Dunfermline midfielder Nick Phinn hopes to make his SPL bow in "weeks rather than months" after being put on an intensive fitness programme to finally solve his hamstring problem. The 22-year-old recently visited a specialist at Hampden to seek a second opinion on the injury after he broke down in his comeback game. Phinn was relishing the club"s top-flight return only to pick up the injury on tour in Austria in pre-season and then suffer pain again in the Fife Cup defeat to Raith Rovers. The youngster has now been put on a programme focusing on leg weights and core stability exercises to ensure he is fighting fit for a return soon. Phinn said: "I saw a guy at Hampden to get a different idea on the injury, but he pretty much said what I thought. "It"s just going to take time.
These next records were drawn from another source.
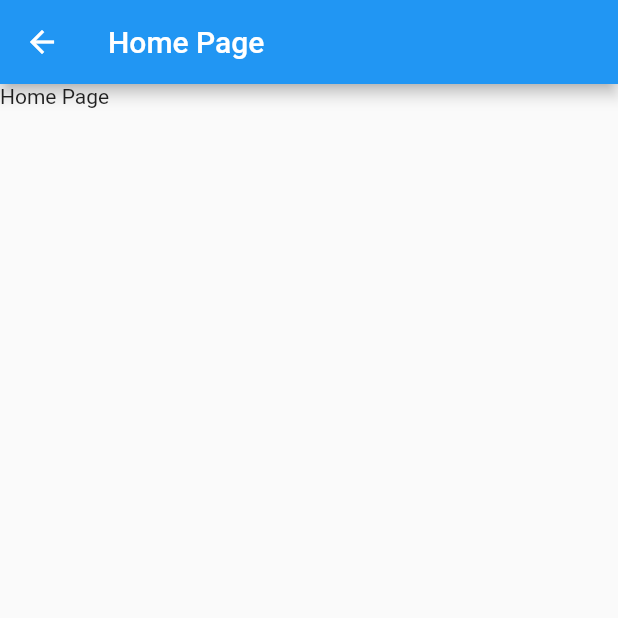
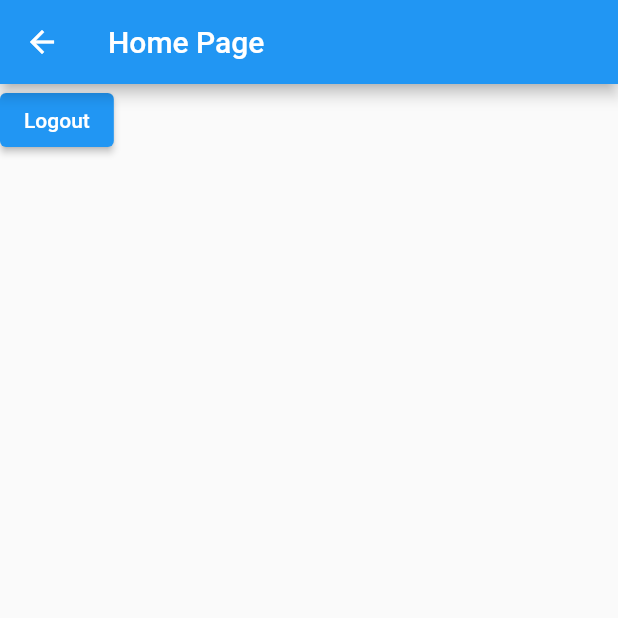
Before and after one commit to Atmayanti/flutter-api-app, a Flutter app: the HomePage screen opened by its route, on a phone screen of 412 x 824 dp, the top half of it. Run offline on Flutter 3.47's test engine with Material 2 defaults, Android fonts, the phone set to English and light mode, and no system bars; our stand-ins replace flutter_secure_storage; accounts and stored records are empty.

Commit message:
create logout feature

```diff
--- /dev/null
+++ b/lib/services/logout_service.dart
@@ -0,0 +1,23 @@
+import 'dart:io';
+
+import 'package:flutter_secure_storage/flutter_secure_storage.dart';
+import 'package:http/http.dart' as http;
+
+class LogoutService {
+  final _baseURL = 'http://127.0.0.1:8000/api/';
+
+  final storage = const FlutterSecureStorage();
+
+  Future postDataLogout() async {
+    String? value = await storage.read(key: 'token');
+    try {
+      final response = await http.post(
+        Uri.parse('${_baseURL}auth/logout'),
+        headers: {HttpHeaders.authorizationHeader: 'Bearer $value'},
+      );
+      await storage.delete(key: 'token');
+    } catch (e) {
+      print(e.toString());
+    }
+  }
+}
--- a/lib/views/homepage.dart
+++ b/lib/views/homepage.dart
@@ -1,4 +1,5 @@
 import 'package:flutter/material.dart';
+import 'package:api_app/services/logout_service.dart';
 
 class HomePage extends StatefulWidget {
   const HomePage({super.key});
@@ -9,6 +10,13 @@ class HomePage extends StatefulWidget {
 
 class _HomePageState extends State<HomePage> {
 
+  final logout = LogoutService();
+
+  @override
+  void initState() {
+    super.initState();
+  }
+
   @override
   Widget build(BuildContext context) {
     return Scaffold(
@@ -17,7 +25,14 @@ class _HomePageState extends State<HomePage> {
       ),
       body: Column(
         children: [
-          Text("Home Page"),
+          ElevatedButton(
+            onPressed: () {
+              logout.postDataLogout().then(
+                    (value) => Navigator.of(context).popAndPushNamed('/login'),
+                  );
+            },
+            child: const Text('Logout'),
+          ),
         ],
       ),
     );
```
I"ve got to spend more time on strengthening than coming straight back into things. "The physio and the sports scientist have put me on a programme and I"ve been working hard on that day-in, day-out."